Here is a view of the bottom of the CT-479 board. There's not much to see here except 478 pins. (Uhh, yeah, I counted them...) The board itself is pretty small, since it has to fit inside the Socket 478 heatsink retention bracket and can't protrude past the arm on the motherboard socket.


The view from the top is a little more interesting. In addition to the laptop socket, there is a floppy-style power connector for the circuitry on the board, as well as jumpers to choose between a 400MHz and 533MHz front-side bus. The kit includes a Molex to floppy adapter cable as well.

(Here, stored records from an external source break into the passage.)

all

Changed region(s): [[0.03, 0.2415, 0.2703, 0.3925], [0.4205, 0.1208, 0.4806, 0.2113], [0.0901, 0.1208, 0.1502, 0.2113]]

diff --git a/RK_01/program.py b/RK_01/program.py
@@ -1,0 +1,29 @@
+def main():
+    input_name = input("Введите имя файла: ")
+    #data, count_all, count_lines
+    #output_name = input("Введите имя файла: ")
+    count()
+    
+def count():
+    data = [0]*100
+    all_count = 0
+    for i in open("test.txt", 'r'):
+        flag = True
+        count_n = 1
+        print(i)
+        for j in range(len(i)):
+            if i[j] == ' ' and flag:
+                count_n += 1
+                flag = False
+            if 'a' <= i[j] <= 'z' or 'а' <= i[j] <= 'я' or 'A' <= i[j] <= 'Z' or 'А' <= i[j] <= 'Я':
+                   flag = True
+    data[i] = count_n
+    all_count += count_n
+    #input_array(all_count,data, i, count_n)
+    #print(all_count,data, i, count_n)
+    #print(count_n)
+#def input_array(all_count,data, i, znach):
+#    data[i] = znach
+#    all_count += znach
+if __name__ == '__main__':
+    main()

The CT-479 also comes with its own heatsink. It's considerably lighter and smaller than most Northwood coolers, let alone the gargantuan Prescott models. The cut-out allows space for the jumpers and power connector on the CT-479.

Installing the CT-479 is a piece of cake. Lift up the arm on the motherboard's socket, and the CT-479 just drops right in:


I left the arm up to give you a better idea how the board fits into the confines of the socket area. Once you've lowered the arm, you'll need to install a Pentium M or Celeron M processor into the CT-479 socket, and then install the heatsink.


Here's the finished install. The heatsink clamps hook into the same holes used by a Socket 478 heatsink.